Finally, principals can assign mentors or create informal buddy systems. Principals could create weekly “coffee buddies” where staff members are randomly assigned to meet a different staff member one-on-one virtually or by phone. That could create some new bonds for staff members who wouldn’t normally spend a lot of time together, and could make the community even stronger than ever after these school closures!
When thinking about building a community remotely, it can feel overwhelming. But every small step makes a big difference.
Be consistent and make these community-building activities routines for families, students, and teachers.
It will take time, but be patient and it will allow the community to have a lot of fun together and come out even stronger than before!
I also want to end on the importance of leaders finding a community between other leaders. Being a school leader can feel pretty isolating and lonely at times. Possip has a new online forum called the Possip Power Network for our partners.

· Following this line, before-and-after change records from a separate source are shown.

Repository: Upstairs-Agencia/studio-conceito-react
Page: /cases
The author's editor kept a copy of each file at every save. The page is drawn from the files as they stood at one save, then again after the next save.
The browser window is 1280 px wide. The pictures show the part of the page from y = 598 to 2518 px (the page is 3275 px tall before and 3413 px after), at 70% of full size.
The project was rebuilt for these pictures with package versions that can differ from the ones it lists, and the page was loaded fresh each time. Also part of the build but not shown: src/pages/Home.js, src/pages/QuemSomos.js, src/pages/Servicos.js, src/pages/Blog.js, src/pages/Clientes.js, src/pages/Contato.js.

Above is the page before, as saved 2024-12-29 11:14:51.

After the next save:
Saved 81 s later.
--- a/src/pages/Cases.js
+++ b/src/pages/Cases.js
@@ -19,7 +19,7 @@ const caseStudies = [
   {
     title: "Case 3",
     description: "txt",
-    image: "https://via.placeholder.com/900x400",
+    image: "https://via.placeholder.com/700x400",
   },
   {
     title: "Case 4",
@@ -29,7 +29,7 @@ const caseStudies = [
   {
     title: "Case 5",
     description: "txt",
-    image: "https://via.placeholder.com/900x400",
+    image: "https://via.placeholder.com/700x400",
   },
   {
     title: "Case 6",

Our Possip school leaders are posting questions, getting ideas, and finding a community of their own through this virtual discussion. Please feel free to reach out to firstname.lastname@example.org if you have questions about how to access this virtual community or want to learn more! We actually have a discussion thread on the power network for teacher appreciation month ideas. There are some great ideas on that topic posted, but reach out to me to learn more about that!